═══ INPUT FOR THIS TASK
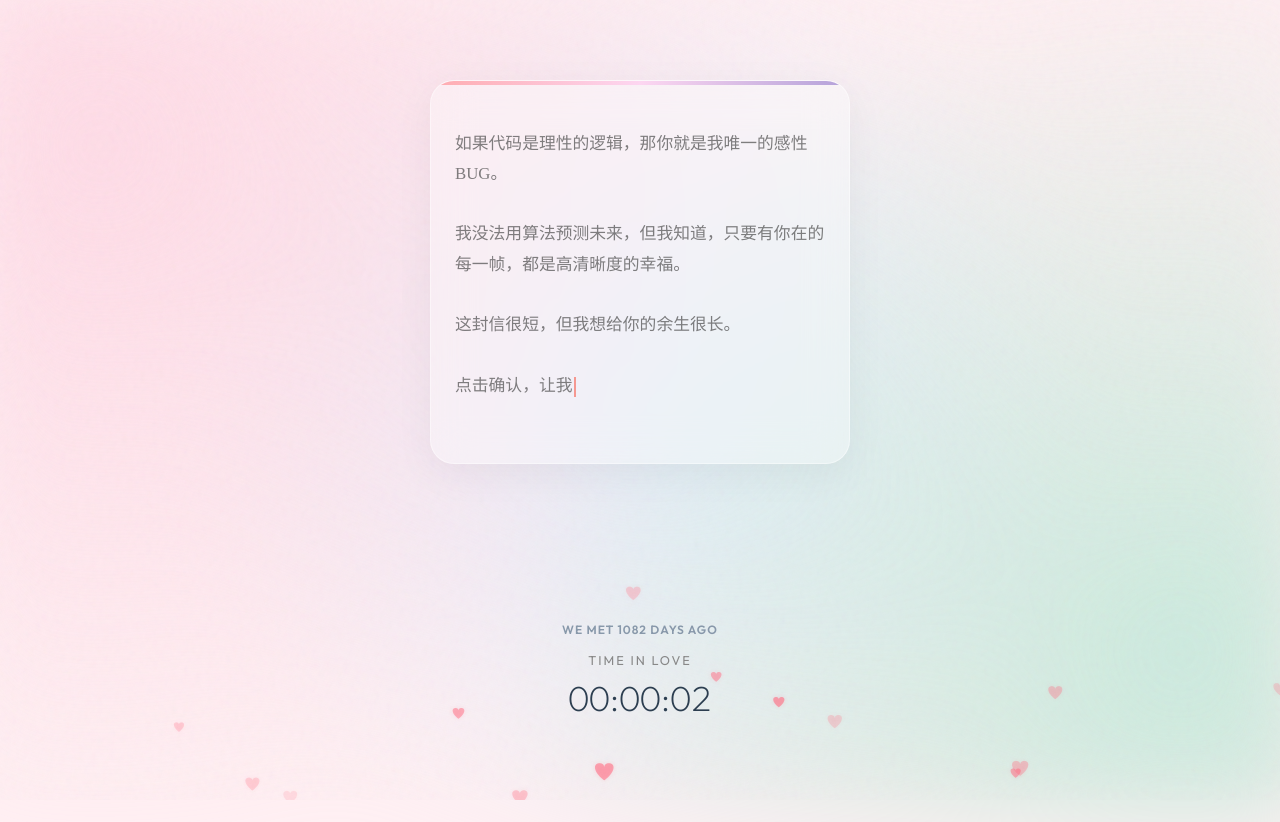
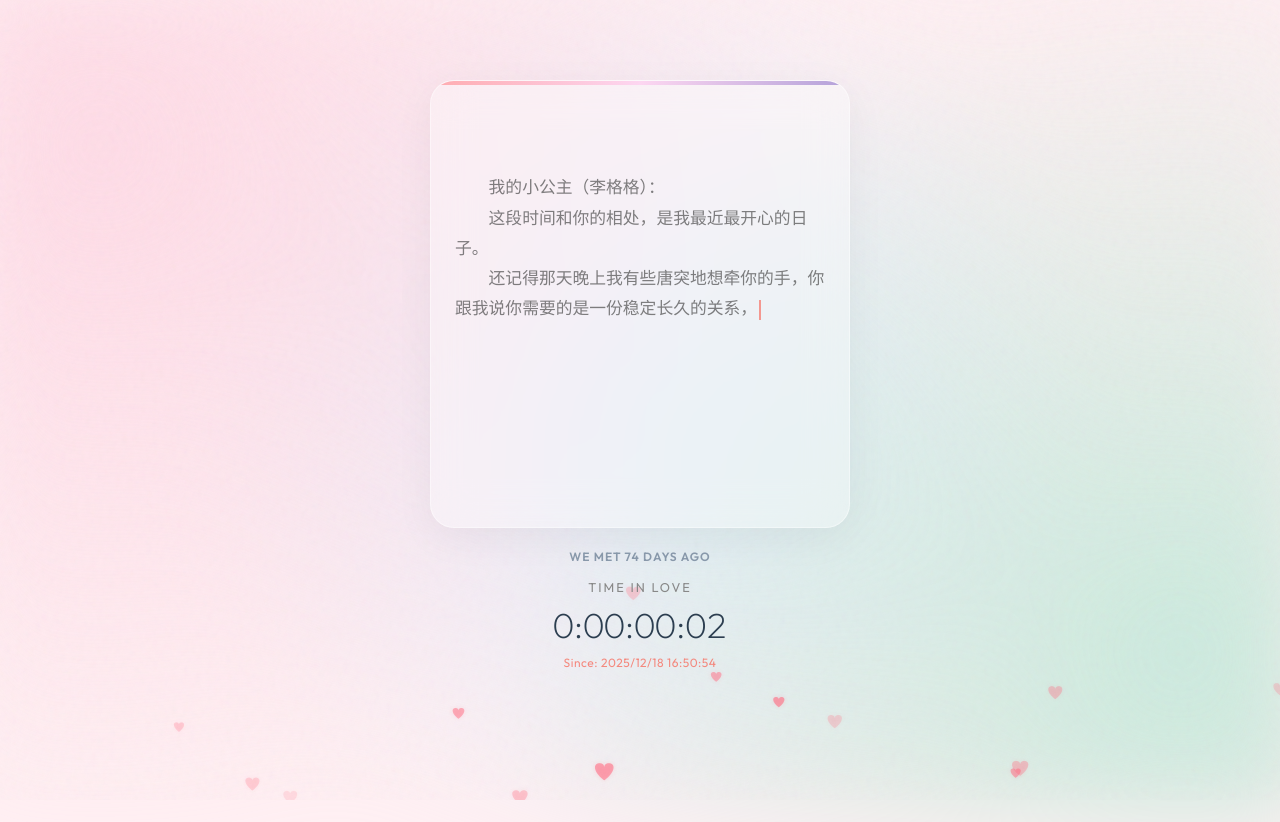
Before and after one commit to xmj233/my-love, a plain HTML site: page love.html in a window 1280 px wide. Both pictures are taken after a click on the button "Yes, I Do". Shown: the top 822 px of the page. Drawn offline with Linux system fonts and the light colour scheme.

Commit message:
Optimize the content and format of the letter.

```diff
--- a/love.html
+++ b/love.html
@@ -29,7 +29,6 @@
             position: relative;
         }
 
-        /* 动态背景 */
         .ambient-bg {
             position: absolute;
             top: 0; left: 0; width: 100%; height: 100%;
@@ -63,7 +62,7 @@
             display: flex;
             flex-direction: column;
             justify-content: space-between;
-            opacity: 0; /* JS控制显示，避免闪烁 */
+            opacity: 0;
             transition: opacity 1s ease;
         }
 
@@ -80,7 +79,7 @@
             transition: all 0.8s cubic-bezier(0.2, 0.8, 0.2, 1);
             position: relative;
             overflow: hidden;
-            height: 80%; /* 默认高度 */
+            height: 90%;
         }
 
         .letter-content {
@@ -112,7 +111,11 @@
             background: linear-gradient(90deg, #ff9a9e, #fecfef, #a18cd1); opacity: 0.8;
         }
 
-        .bottom-section { margin-top: 25px; text-align: center; }
+        .bottom-section {
+            margin-top: 25px;
+            text-align: center;
+            transition: transform 0.8s cubic-bezier(0.2, 0.8, 0.2, 1);
+        }
         .meta-info { font-size: 0.75rem; color: #8898aa; letter-spacing: 1px; text-transform: uppercase; margin-bottom: 15px; font-weight: 600; }
         .status-text { font-size: 0.9rem; color: #666; margin-bottom: 25px; min-height: 1.5em; font-family: 'Noto Serif SC', serif; }
 
@@ -131,7 +134,6 @@
         @keyframes shine { 0% { transform: translateX(-100%) rotate(45deg); } 100% { transform: translateX(100%) rotate(45deg); } }
         .btn-main:active { transform: scale(0.96); }
 
-        /* 计时器区域 */
         .timer-container {
             display: none; margin-top: 10px;
             animation: fadeIn 1s forwards;
@@ -141,25 +143,18 @@
             font-family: 'Outfit', sans-serif; font-size: 2.2rem; font-weight: 200;
             color: #2c3e50; font-variant-numeric: tabular-nums;
         }
-
-        /* --- 接受后的状态 (CSS) --- */
-        body.is-accepted .glass-card {
-            background: rgba(255, 255, 255, 0.35); /* 更透 */
-            height: 60%; /* 缩小信纸 */
-        }
-        body.is-accepted .letter-content {
-            opacity: 0.7;
-        }
-        body.is-accepted .btn-main,
-        body.is-accepted .status-text {
-            display: none; /* 彻底隐藏按钮 */
-        }
-        body.is-accepted .timer-container {
-            display: block; /* 显示计时器 */
+        .start-time-display {
+            font-size: 0.75rem; color: #f77062; margin-top: 8px; opacity: 0.8;
+            font-family: 'Outfit', sans-serif; letter-spacing: 0.5px;
         }
 
+        body.is-accepted .glass-card { background: rgba(255, 255, 255, 0.35); height: 70%; }
+        body.is-accepted .letter-content { opacity: 0.7; }
+        body.is-accepted .btn-main, body.is-accepted .status-text { display: none; }
+        body.is-accepted .timer-container { display: block; }
+        body.is-accepted .bottom-section { transform: translateY(-50px); }
+
         @keyframes fadeIn { from { opacity: 0; transform: translateY(10px); } to { opacity: 1; transform: translateY(0); } }
-
     </style>
 </head>
 <body>
@@ -169,41 +164,46 @@
 <canvas id="loveCanvas"></canvas>
 
 <div class="container" id="mainContainer">
-        <!-- 信纸 -->
     <div class="glass-card">
         <div class="letter-content" id="letterBox">
             <span id="typewriter"></span><span class="cursor" id="cursor"></span>
         </div>
     </div>
 
-        <!-- 底部 -->
     <div class="bottom-section">
         <div class="meta-info" id="metTime">CALCULATING DAYS...</div>
 
-            <!-- 按钮区 -->
         <div id="interactionArea">
             <div class="status-text">Would you like to start a story?</div>
             <button class="btn-main" id="acceptBtn">Yes, I Do</button>
         </div>
 
-            <!-- 计时器区 -->
         <div class="timer-container">
             <div class="timer-label">Time in Love</div>
-                <div class="timer-digits" id="timerDisplay">00:00:00</div>
+            <div class="timer-digits" id="timerDisplay">00:00:00:00</div>
+            <div class="start-time-display" id="startTimeLabel"></div>
         </div>
     </div>
 </div>
 
 <script>
-    // ================= 配置区域 =================
     const config = {
-        startDate: "2023-01-01", // 你们相识的日期
-        letter: `亲爱的：\n\n如果代码是理性的逻辑，那你就是我唯一的感性BUG。\n\n我没法用算法预测未来，但我知道，只要有你在的每一帧，都是高清晰度的幸福。\n\n这封信很短，但我想给你的余生很长。\n\n点击确认，让我们的时间线收束在一起，好吗？`
+        startDate: "2025-10-05",
+        loveStartDate: "",
+        letter: `
+        我的小公主（李格格）：
+        这段时间和你的相处，是我最近最开心的日子。
+        还记得那天晚上我有些唐突地想牵你的手，你跟我说你需要的是一份稳定长久的关系，需要正式的仪式感。那番话让我回去想了很久，也让我更加确定，你就是那个值得我认真对待、好好珍惜的女孩。
+        在我眼里，你就是那个让我忍不住想靠近、想照顾的人。你说你累的时候想当公主，那我就愿意做那个一直为你加油、帮你分担琐碎的人。
+        我不只想在微信上陪你聊天，不只想在周末往返去找你。我想参与你生活的每一天，想看你练舞的样子，想和你一起去逛超市，想和你一起去看日出，想和你一起把未来的日子过得井井有条。
+
+        李格格，做我的女朋友吧！
+        让我牵着你的手，不是一时兴起，而是一直走下去。
+
+        你的徐梦蛟`
     };
 
-    const STORAGE_KEY = 'love_timer_start_date'; // 本地存储的Key
-
-    // ================= 核心逻辑 =================
+    const STORAGE_KEY = 'love_timer_start_date';
 
     const dom = {
         container: document.getElementById('mainContainer'),
@@ -212,10 +212,10 @@
         metTime: document.getElementById('metTime'),
         acceptBtn: document.getElementById('acceptBtn'),
         timerDisplay: document.getElementById('timerDisplay'),
+        startTimeLabel: document.getElementById('startTimeLabel'),
         interactionArea: document.getElementById('interactionArea')
     };
 
-    // 1. 相识时间计算
     const initMetTime = () => {
         const start = new Date(config.startDate);
         const now = new Date();
@@ -223,22 +223,30 @@
         dom.metTime.innerText = `WE MET ${diff} DAYS AGO`;
     };
 
-    // 2. 计时器逻辑 (统一处理)
+    const formatDate = (date) => {
+        const d = new Date(date);
+        return d.toLocaleString('zh-CN', {
+            year: 'numeric', month: '2-digit', day: '2-digit',
+            hour: '2-digit', minute: '2-digit', second: '2-digit'
+        });
+    };
+
     let timerInterval;
     const startTimer = (startTimeStr) => {
         const startTime = new Date(startTimeStr);
+        dom.startTimeLabel.innerText = `Since: ${formatDate(startTimeStr)}`;
 
         const update = () => {
             const now = new Date();
             const diff = now - startTime;
-            if(diff < 0) return; // 避免时间倒流
+            if(diff < 0) return;
 
-            const h = Math.floor(diff / (1000 * 60 * 60));
+            const d = Math.floor(diff / (1000 * 60 * 60 * 24));
+            const h = Math.floor((diff / (1000 * 60 * 60)) % 24);
             const m = Math.floor((diff / (1000 * 60)) % 60);
             const s = Math.floor((diff / 1000) % 60);
             const pad = n => n.toString().padStart(2, '0');
-
-            dom.timerDisplay.innerText = `${pad(h)}:${pad(m)}:${pad(s)}`;
+            dom.timerDisplay.innerText = `${d}:${pad(h)}:${pad(m)}:${pad(s)}`;
         };
 
         clearInterval(timerInterval);
@@ -246,35 +254,20 @@
         update();
     };
 
-    // 3. 页面初始化状态判断 (关键修复)
     const initPage = () => {
         initMetTime();
 
-        const savedDate = localStorage.getItem(STORAGE_KEY);
+        const finalStartDate = config.loveStartDate || localStorage.getItem(STORAGE_KEY);
 
-        if (savedDate) {
-            // A. 如果已经接受过：
-            // 1. 加上 body class，CSS会自动隐藏按钮、显示计时器
+        if (finalStartDate) {
             document.body.classList.add('is-accepted');
-
-            // 2. 直接显示全部文字，不打字
             dom.typewriter.innerHTML = config.letter.replace(/\n/g, '<br>');
             dom.cursor.style.display = 'none';
-
-            // 3. 启动计时器
-            startTimer(savedDate);
-
-            // 4. 直接启动爱心特效
+            startTimer(finalStartDate);
             startHeartAnimation();
-
-            // 5. 显示容器
             dom.container.style.opacity = 1;
-
         } else {
-            // B. 如果是第一次访问：
             dom.container.style.opacity = 1;
-
-            // 延迟一点开始打字
             setTimeout(() => {
                 let index = 0;
                 const type = () => {
@@ -282,7 +275,6 @@
                         const char = config.letter.charAt(index);
                         dom.typewriter.innerHTML += (char === '\n') ? '<br>' : char;
                         index++;
-                        // 自动滚动
                         const content = document.querySelector('.letter-content');
                         content.scrollTop = content.scrollHeight;
                         setTimeout(type, Math.random() * 50 + 50);
@@ -295,23 +287,20 @@
         }
     };
 
-    // 4. 按钮点击事件
     dom.acceptBtn.addEventListener('click', () => {
-        // 记录当前时间
         const now = new Date();
-        localStorage.setItem(STORAGE_KEY, now.toISOString());
+        const isoTime = now.toISOString();
+        localStorage.setItem(STORAGE_KEY, isoTime);
+        console.log("SHE SAID YES! Time:", isoTime);
 
-        // 界面切换过渡动画
-        dom.interactionArea.style.opacity = '0'; // 先渐隐按钮区
-
+        dom.interactionArea.style.opacity = '0';
         setTimeout(() => {
-            document.body.classList.add('is-accepted'); // 切换CSS状态
-            startTimer(now);
+            document.body.classList.add('is-accepted');
+            startTimer(isoTime);
             startHeartAnimation();
         }, 500);
     });
 
-    // ================= Canvas 爱心特效 =================
     const canvas = document.getElementById('loveCanvas');
     const ctx = canvas.getContext('2d');
     let width, height, hearts = [];
@@ -371,7 +360,7 @@
     }
 
     function startHeartAnimation() {
-        if(hearts.length > 0) return; // 避免重复启动
+        if(hearts.length > 0) return;
         for(let i=0; i<35; i++) {
             setTimeout(() => hearts.push(new Heart()), i * 150);
         }
@@ -384,7 +373,6 @@
         requestAnimationFrame(animate);
     }
 
-    // 启动
     initPage();
 
 </script>
```
Lines whose indentation alone changed are shown as unchanged.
══════
_TASK INSTRUCTIONS_
In the listing above, count every line that contains the word "getElementById" and give the number with no comment.

_TASK RESPONSE_
7